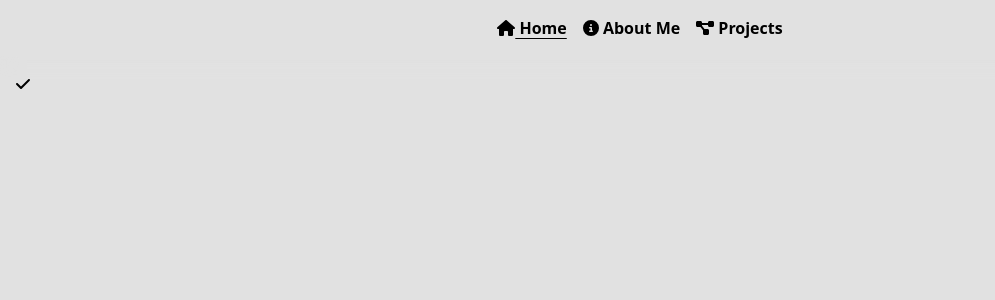
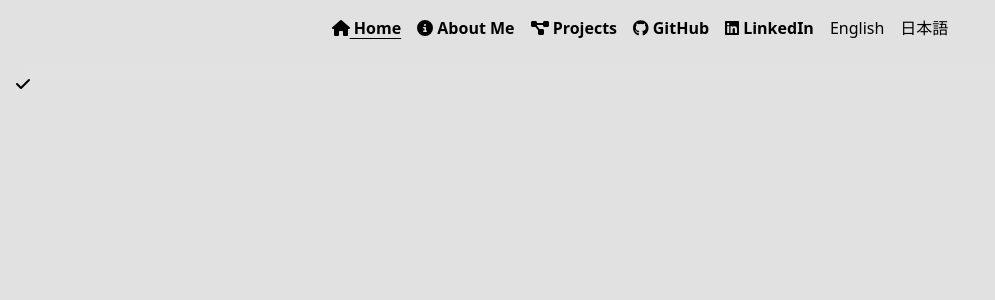
Before and after one commit to foggeydoughtnut/nuxt-portfolio, a Nuxt app: page / in a window 1280 px wide. Shown: the top 300 px of the page, without its empty margins (0-995 px from the left). Built offline with nearby package versions, Linux system fonts and the light colour scheme.

Commit message:
can switch languages

```diff
--- a/components/NavBar.vue
+++ b/components/NavBar.vue
@@ -5,21 +5,37 @@
         <NuxtLink :to="page.to" v-if="page.id === selectedPage" class="underline hover:text-secondary font-semibold underline-offset-4"><font-awesome-icon :icon="page.icon" /> {{ page.title }}</NuxtLink>
         <NuxtLink :to="page.to" v-else @click="setSelectedPage(page.id)" class="hover:text-secondary font-semibold"><font-awesome-icon :icon="page.icon" /> {{ page.title }}</NuxtLink>
       </div>
+      <NuxtLink v-for="locale in availableLocales" :key="locale.code" :to="switchLocalePath(locale.code)">
+        {{ console.log(availableLocales) }}
+        {{  locale.name }}
+      </NuxtLink>
     </div>
   </div>
 </template>
 
 
 <script setup lang="ts">
+import type { LocaleObject } from '@nuxtjs/i18n/dist/runtime/composables';
+
 
 const { t } = useI18n();
 const localePath = useLocalePath();
+const switchLocalePath = useSwitchLocalePath()
+const { locale, locales } = useI18n()
+
+const availableLocales = computed(() => {
+  console.log(locales.value)
+
+  return (<LocaleObject[]>locales.value);
+})
 
 const selectedPage = ref(0);
 
 const setSelectedPage = (id: number) => {
   selectedPage.value = id;
 }
+
+
 
 
 const pages = [
@@ -41,5 +57,19 @@ const pages = [
     icon: 'fa-solid fa-diagram-project',
     id: 2,
   },
+  {
+    title: t('github'),
+    to: 'https://github.com/foggeydoughtnut',
+    icon: 'fa-brands fa-github',
+    id: 3
+  },
+  {
+    title: t('linkedin'),
+    to: 'https://www.linkedin.com/in/jeff-anderson-967391236/',
+    icon: 'fa-brands fa-linkedin',
+    id: 4
+  }
 ]
+
+
 </script>
--- a/i18n.config.ts
+++ b/i18n.config.ts
@@ -1,14 +1,23 @@
 export default defineI18nConfig(() => ({
     legacy: false,
+    globalInjection: true,
     locale: 'en',
     messages: {
       en: {
-        home: 'Home',
-        about: 'About Me',
-        projects: 'Projects'
+        home: "Home",
+        about: "About Me",
+        projects: "Projects",
+        github: "GitHub",
+        linkedin: "LinkedIn",
+        language: "Language"
       },
       ja: {
-
-      }
+        home: "ホーム",
+        about: "紹介",
+        projects: "作品",
+        github: "GitHub",
+        linkedin: "LinkedIn",
+        language: "言語"
+      },
     }
   }))
--- a/nuxt.config.ts
+++ b/nuxt.config.ts
@@ -17,9 +17,18 @@ export default defineNuxtConfig({
   i18n: {
     vueI18n: './i18n.config.ts',
     strategy: 'prefix_except_default',
-    locales: ['en', 'ja'],
     defaultLocale: 'en',
     customRoutes: 'config',
+    locales: [
+      {
+        code: 'en',
+        name: 'English'
+      },
+      {
+        code: 'ja',
+        name: '日本語'
+      },
+    ],
     pages: {
       index: {
         en: '/',
--- a/plugins/fontawesome.js
+++ b/plugins/fontawesome.js
@@ -1,11 +1,13 @@
 import { library, config } from '@fortawesome/fontawesome-svg-core'
 import { FontAwesomeIcon } from '@fortawesome/vue-fontawesome'
 import { fas } from '@fortawesome/free-solid-svg-icons'
+import { fab } from '@fortawesome/free-brands-svg-icons'
+
 
 
 // This is important, we are going to let Nuxt worry about the CSS
 config.autoAddCss = false
-library.add(fas)
+library.add(fas, fab)
 
 export default defineNuxtPlugin((nuxtApp) => {
   nuxtApp.vueApp.component('font-awesome-icon', FontAwesomeIcon, {})
```
Also changed, not shown: 1 other file (tests, documents, lock files or other folders).
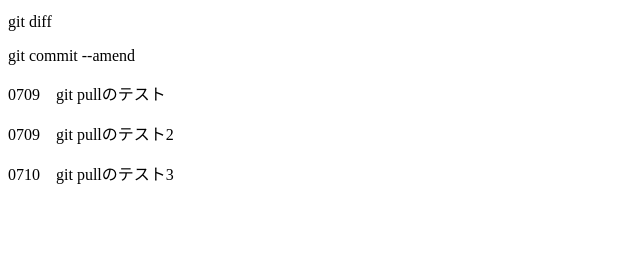
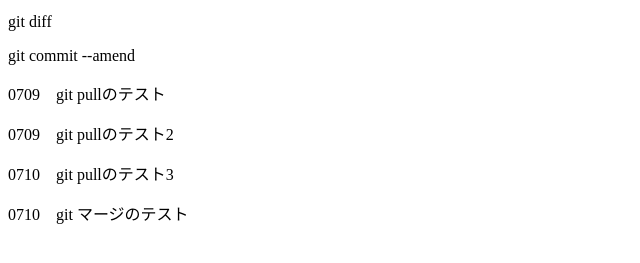
Before and after one commit to natsuki-nakayama/git_tutorial, a plain HTML site: page index.html in a window 1280 px wide. Shown: the part 87-350 px from the top of the page, without its empty margins (0-640 px from the left). Drawn offline with Linux system fonts and the light colour scheme.

Commit message:
git mergeを追記

```diff
--- a/index.html
+++ b/index.html
@@ -5,3 +5,4 @@
 <p>0709　git pullのテスト</p>
 <p>0709　git pullのテスト2</p>
 <p>0710　git pullのテスト3</p>
+<p>0710　git マージのテスト</p>
```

^^^^^^^^^^^^^^^^

__Required work__
Every line of the material above that has the string "export" needs pulling out.

__Answer box__
 export default defineI18nConfig(() => ({
@@ -17,9 +17,18 @@ export default defineNuxtConfig({
 export default defineNuxtPlugin((nuxtApp) => {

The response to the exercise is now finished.